(What you are asked to do) Every line containing the word "Widget" is to be copied from the data below.

(Revision tracking records)
☆ ☆ ☆ ☆ ☆ ☆ ☆
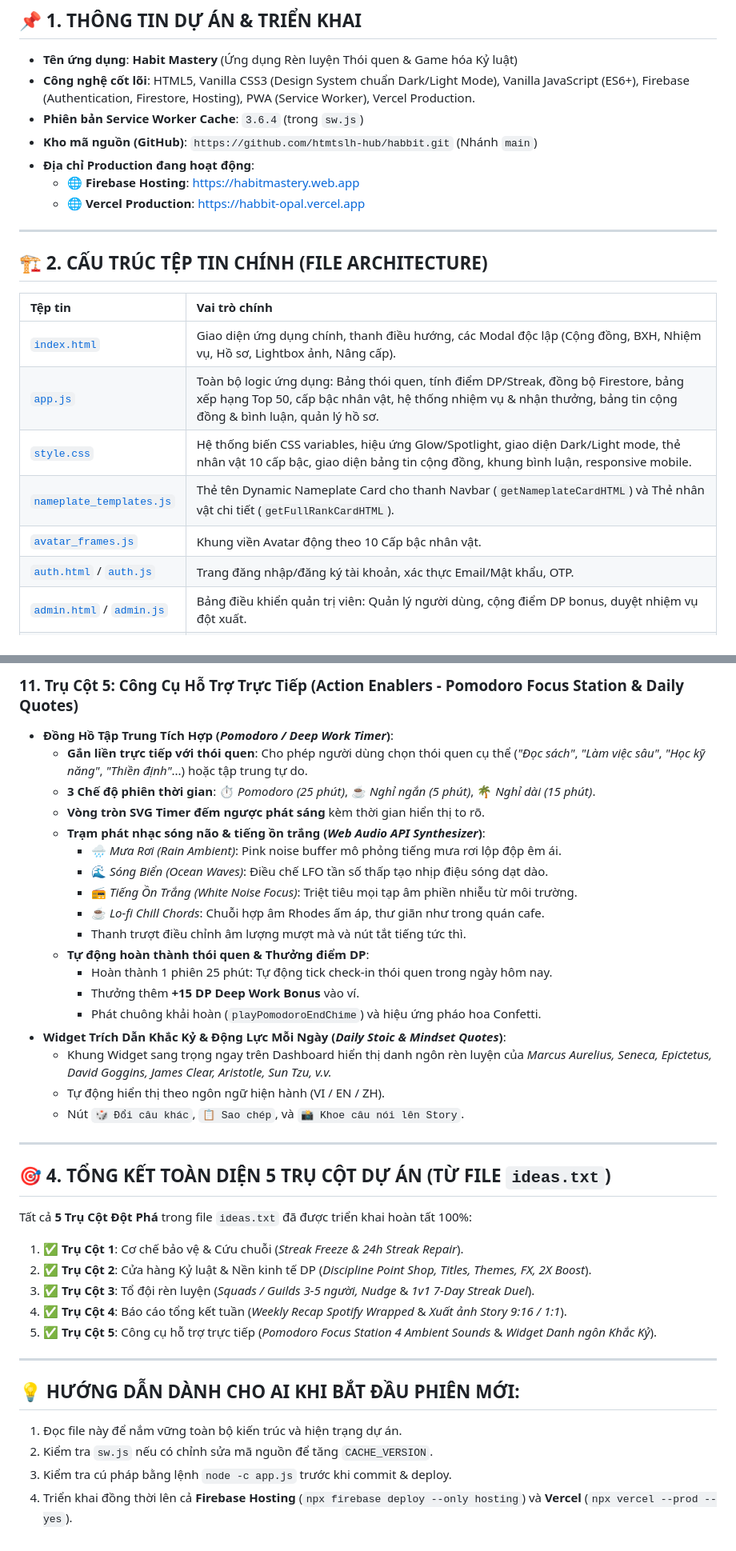
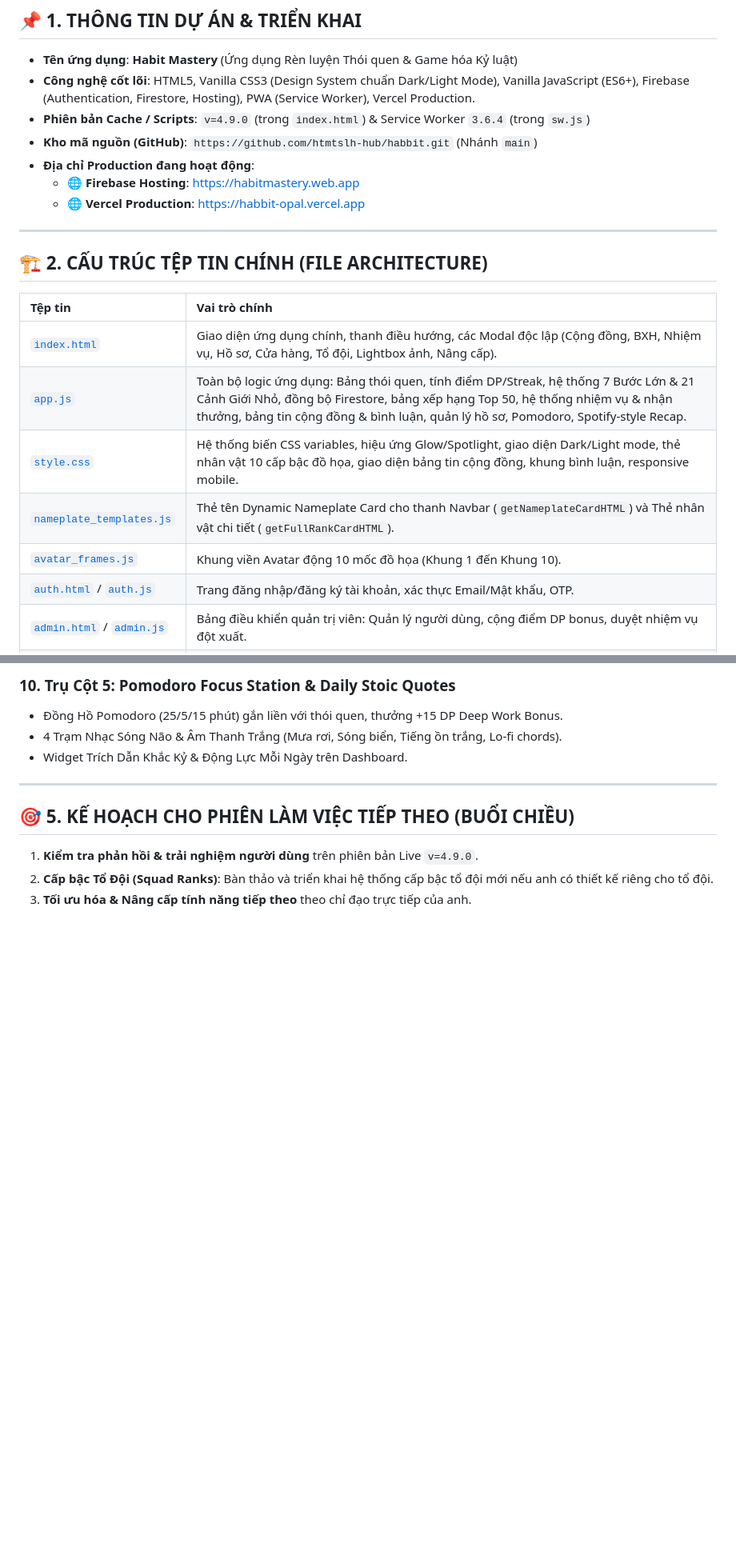
Before and after one commit to htmtslh-hub/habbit, a Markdown page: PROJECT_STATE.md, 2 parts joined by grey strips. Shown at 80% size. Rendered like a GitHub page; blank space fills up the shorter version.

```diff
--- a/PROJECT_STATE.md
+++ b/PROJECT_STATE.md
@@ -7,7 +7,7 @@
 ## 📌 1. THÔNG TIN DỰ ÁN & TRIỂN KHAI
 - **Tên ứng dụng**: **Habit Mastery** (Ứng dụng Rèn luyện Thói quen & Game hóa Kỷ luật)
 - **Công nghệ cốt lõi**: HTML5, Vanilla CSS3 (Design System chuẩn Dark/Light Mode), Vanilla JavaScript (ES6+), Firebase (Authentication, Firestore, Hosting), PWA (Service Worker), Vercel Production.
-- **Phiên bản Service Worker Cache**: `3.6.4` (trong `sw.js`)
+- **Phiên bản Cache / Scripts**: `v=4.9.0` (trong `index.html`) & Service Worker `3.6.4` (trong `sw.js`)
 - **Kho mã nguồn (GitHub)**: `https://github.com/htmtslh-hub/habbit.git` (Nhánh `main`)
 - **Địa chỉ Production đang hoạt động**:
   - 🌐 **Firebase Hosting**: [https://habitmastery.web.app](https://habitmastery.web.app)
@@ -19,11 +19,11 @@
 
 | Tệp tin | Vai trò chính |
 | :--- | :--- |
-| [`index.html`](file:///d:/3.%20D%E1%BB%B1%20%C3%A1n/3.%20%E1%BB%A9ng%20d%E1%BB%A5ng/ghi%20ch%C3%BA/habit-tracker/index.html) | Giao diện ứng dụng chính, thanh điều hướng, các Modal độc lập (Cộng đồng, BXH, Nhiệm vụ, Hồ sơ, Lightbox ảnh, Nâng cấp). |
-| [`app.js`](file:///d:/3.%20D%E1%BB%B1%20%C3%A1n/3.%20%E1%BB%A9ng%20d%E1%BB%A5ng/ghi%20ch%C3%BA/habit-tracker/app.js) | Toàn bộ logic ứng dụng: Bảng thói quen, tính điểm DP/Streak, đồng bộ Firestore, bảng xếp hạng Top 50, cấp bậc nhân vật, hệ thống nhiệm vụ & nhận thưởng, bảng tin cộng đồng & bình luận, quản lý hồ sơ. |
-| [`style.css`](file:///d:/3.%20D%E1%BB%B1%20%C3%A1n/3.%20%E1%BB%A9ng%20d%E1%BB%A5ng/ghi%20ch%C3%BA/habit-tracker/style.css) | Hệ thống biến CSS variables, hiệu ứng Glow/Spotlight, giao diện Dark/Light mode, thẻ nhân vật 10 cấp bậc, giao diện bảng tin cộng đồng, khung bình luận, responsive mobile. |
+| [`index.html`](file:///d:/3.%20D%E1%BB%B1%20%C3%A1n/3.%20%E1%BB%A9ng%20d%E1%BB%A5ng/ghi%20ch%C3%BA/habit-tracker/index.html) | Giao diện ứng dụng chính, thanh điều hướng, các Modal độc lập (Cộng đồng, BXH, Nhiệm vụ, Hồ sơ, Cửa hàng, Tổ đội, Lightbox ảnh, Nâng cấp). |
+| [`app.js`](file:///d:/3.%20D%E1%BB%B1%20%C3%A1n/3.%20%E1%BB%A9ng%20d%E1%BB%A5ng/ghi%20ch%C3%BA/habit-tracker/app.js) | Toàn bộ logic ứng dụng: Bảng thói quen, tính điểm DP/Streak, hệ thống 7 Bước Lớn & 21 Cảnh Giới Nhỏ, đồng bộ Firestore, bảng xếp hạng Top 50, hệ thống nhiệm vụ & nhận thưởng, bảng tin cộng đồng & bình luận, quản lý hồ sơ, Pomodoro, Spotify-style Recap. |
+| [`style.css`](file:///d:/3.%20D%E1%BB%B1%20%C3%A1n/3.%20%E1%BB%A9ng%20d%E1%BB%A5ng/ghi%20ch%C3%BA/habit-tracker/style.css) | Hệ thống biến CSS variables, hiệu ứng Glow/Spotlight, giao diện Dark/Light mode, thẻ nhân vật 10 cấp bậc đồ họa, giao diện bảng tin cộng đồng, khung bình luận, responsive mobile. |
 | [`nameplate_templates.js`](file:///d:/3.%20D%E1%BB%B1%20%C3%A1n/3.%20%E1%BB%A9ng%20d%E1%BB%A5ng/ghi%20ch%C3%BA/habit-tracker/nameplate_templates.js) | Thẻ tên Dynamic Nameplate Card cho thanh Navbar (`getNameplateCardHTML`) và Thẻ nhân vật chi tiết (`getFullRankCardHTML`). |
-| [`avatar_frames.js`](file:///d:/3.%20D%E1%BB%B1%20%C3%A1n/3.%20%E1%BB%A9ng%20d%E1%BB%A5ng/ghi%20ch%C3%BA/habit-tracker/avatar_frames.js) | Khung viền Avatar động theo 10 Cấp bậc nhân vật. |
+| [`avatar_frames.js`](file:///d:/3.%20D%E1%BB%B1%20%C3%A1n/3.%20%E1%BB%A9ng%20d%E1%BB%A5ng/ghi%20ch%C3%BA/habit-tracker/avatar_frames.js) | Khung viền Avatar động 10 mốc đồ họa (Khung 1 đến Khung 10). |
 | [`auth.html`](file:///d:/3.%20D%E1%BB%B1%20%C3%A1n/3.%20%E1%BB%A9ng%20d%E1%BB%A5ng/ghi%20ch%C3%BA/habit-tracker/auth.html) / [`auth.js`](file:///d:/3.%20D%E1%BB%B1%20%C3%A1n/3.%20%E1%BB%A9ng%20d%E1%BB%A5ng/ghi%20ch%C3%BA/habit-tracker/auth.js) | Trang đăng nhập/đăng ký tài khoản, xác thực Email/Mật khẩu, OTP. |
 | [`admin.html`](file:///d:/3.%20D%E1%BB%B1%20%C3%A1n/3.%20%E1%BB%A9ng%20d%E1%BB%A5ng/ghi%20ch%C3%BA/habit-tracker/admin.html) / [`admin.js`](file:///d:/3.%20D%E1%BB%B1%20%C3%A1n/3.%20%E1%BB%A9ng%20d%E1%BB%A5ng/ghi%20ch%C3%BA/habit-tracker/admin.js) | Bảng điều khiển quản trị viên: Quản lý người dùng, cộng điểm DP bonus, duyệt nhiệm vụ đột xuất. |
 | [`ideas.txt`](file:///d:/3.%20D%E1%BB%B1%20%C3%A1n/3.%20%E1%BB%A9ng%20d%E1%BB%A5ng/ghi%20ch%C3%BA/habit-tracker/ideas.txt) | Tài liệu lưu trữ 5 Trụ cột chiến lược giữ chân người dùng (Retention Roadmap). |
@@ -139,38 +110,11 @@
-### 11. Trụ Cột 5: Công Cụ Hỗ Trợ Trực Tiếp (Action Enablers - Pomodoro Focus Station & Daily Quotes)
-- **Đồng Hồ Tập Trung Tích Hợp (*Pomodoro / Deep Work Timer*)**:
-  - **Gắn liền trực tiếp với thói quen**: Cho phép người dùng chọn thói quen cụ thể (*"Đọc sách"*, *"Làm việc sâu"*, *"Học kỹ năng"*, *"Thiền định"*...) hoặc tập trung tự do.
-  - **3 Chế độ phiên thời gian**: ⏱️ *Pomodoro (25 phút)*, ☕ *Nghỉ ngắn (5 phút)*, 🌴 *Nghỉ dài (15 phút)*.
-  - **Vòng tròn SVG Timer đếm ngược phát sáng** kèm thời gian hiển thị to rõ.
-  - **Trạm phát nhạc sóng não & tiếng ồn trắng (*Web Audio API Synthesizer*)**:
-    * 🌧️ *Mưa Rơi (Rain Ambient)*: Pink noise buffer mô phỏng tiếng mưa rơi lộp độp êm ái.
-    * 🌊 *Sóng Biển (Ocean Waves)*: Điều chế LFO tần số thấp tạo nhịp điệu sóng dạt dào.
-    * 📻 *Tiếng Ồn Trắng (White Noise Focus)*: Triệt tiêu mọi tạp âm phiền nhiễu từ môi trường.
-    * ☕ *Lo-fi Chill Chords*: Chuỗi hợp âm Rhodes ấm áp, thư giãn như trong quán cafe.
-    * Thanh trượt điều chỉnh âm lượng mượt mà và nút tắt tiếng tức thì.
-  - **Tự động hoàn thành thói quen & Thưởng điểm DP**:
-    * Hoàn thành 1 phiên 25 phút: Tự động tick check-in thói quen trong ngày hôm nay.
-    * Thưởng thêm **+15 DP Deep Work Bonus** vào ví.
-    * Phát chuông khải hoàn (`playPomodoroEndChime`) và hiệu ứng pháo hoa Confetti.
-- **Widget Trích Dẫn Khắc Kỷ & Động Lực Mỗi Ngày (*Daily Stoic & Mindset Quotes*)**:
-  - Khung Widget sang trọng ngay trên Dashboard hiển thị danh ngôn rèn luyện của *Marcus Aurelius, Seneca, Epictetus, David Goggins, James Clear, Aristotle, Sun Tzu, v.v.*
-  - Tự động hiển thị theo ngôn ngữ hiện hành (VI / EN / ZH).
-  - Nút `🎲 Đổi câu khác`, `📋 Sao chép`, và `📸 Khoe câu nói lên Story`.
+### 10. Trụ Cột 5: Pomodoro Focus Station & Daily Stoic Quotes
+- Đồng Hồ Pomodoro (25/5/15 phút) gắn liền với thói quen, thưởng +15 DP Deep Work Bonus.
+- 4 Trạm Nhạc Sóng Não & Âm Thanh Trắng (Mưa rơi, Sóng biển, Tiếng ồn trắng, Lo-fi chords).
+- Widget Trích Dẫn Khắc Kỷ & Động Lực Mỗi Ngày trên Dashboard.
 
 ---
 
-## 🎯 4. TỔNG KẾT TOÀN DIỆN 5 TRỤ CỘT DỰ ÁN (TỪ FILE `ideas.txt`)
-
-Tất cả **5 Trụ Cột Đột Phá** trong file `ideas.txt` đã được triển khai hoàn tất 100%:
-1. ✅ **Trụ Cột 1**: Cơ chế bảo vệ & Cứu chuỗi (*Streak Freeze & 24h Streak Repair*).
-2. ✅ **Trụ Cột 2**: Cửa hàng Kỷ luật & Nền kinh tế DP (*Discipline Point Shop, Titles, Themes, FX, 2X Boost*).
-3. ✅ **Trụ Cột 3**: Tổ đội rèn luyện (*Squads / Guilds 3-5 người, Nudge* & *1v1 7-Day Streak Duel*).
-4. ✅ **Trụ Cột 4**: Báo cáo tổng kết tuần (*Weekly Recap Spotify Wrapped* & *Xuất ảnh Story 9:16 / 1:1*).
-5. ✅ **Trụ Cột 5**: Công cụ hỗ trợ trực tiếp (*Pomodoro Focus Station 4 Ambient Sounds* & *Widget Danh ngôn Khắc Kỷ*).
-
----
-
-## 💡 HƯỚNG DẪN DÀNH CHO AI KHI BẮT ĐẦU PHIÊN MỚI:
-1. Đọc file này để nắm vững toàn bộ kiến trúc và hiện trạng dự án.
-2. Kiểm tra `sw.js` nếu có chỉnh sửa mã nguồn để tăng `CACHE_VERSION`.
-3. Kiểm tra cú pháp bằng lệnh `node -c app.js` trước khi commit & deploy.
-4. Triển khai đồng thời lên cả **Firebase Hosting** (`npx firebase deploy --only hosting`) và **Vercel** (`npx vercel --prod --yes`).
+## 🎯 5. KẾ HOẠCH CHO PHIÊN LÀM VIỆC TIẾP THEO (BUỔI CHIỀU)
+1. **Kiểm tra phản hồi & trải nghiệm người dùng** trên phiên bản Live `v=4.9.0`.
+2. **Cấp bậc Tổ Đội (Squad Ranks)**: Bàn thảo và triển khai hệ thống cấp bậc tổ đội mới nếu anh có thiết kế riêng cho tổ đội.
+3. **Tối ưu hóa & Nâng cấp tính năng tiếp theo** theo chỉ đạo trực tiếp của anh.
```
Also changed, not shown: other parts of PROJECT_STATE.md (+60 -89 lines).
☆ ☆ ☆ ☆ ☆ ☆ ☆
(Result)
-- **Widget Trích Dẫn Khắc Kỷ & Động Lực Mỗi Ngày (*Daily Stoic & Mindset Quotes*)**:
-  - Khung Widget sang trọng ngay trên Dashboard hiển thị danh ngôn rèn luyện của *Marcus Aurelius, Seneca, Epictetus, David Goggins, James Clear, Aristotle, Sun Tzu, v.v.*
+- Widget Trích Dẫn Khắc Kỷ & Động Lực Mỗi Ngày trên Dashboard.
-5. ✅ **Trụ Cột 5**: Công cụ hỗ trợ trực tiếp (*Pomodoro Focus Station 4 Ambient Sounds* & *Widget Danh ngôn Khắc Kỷ*).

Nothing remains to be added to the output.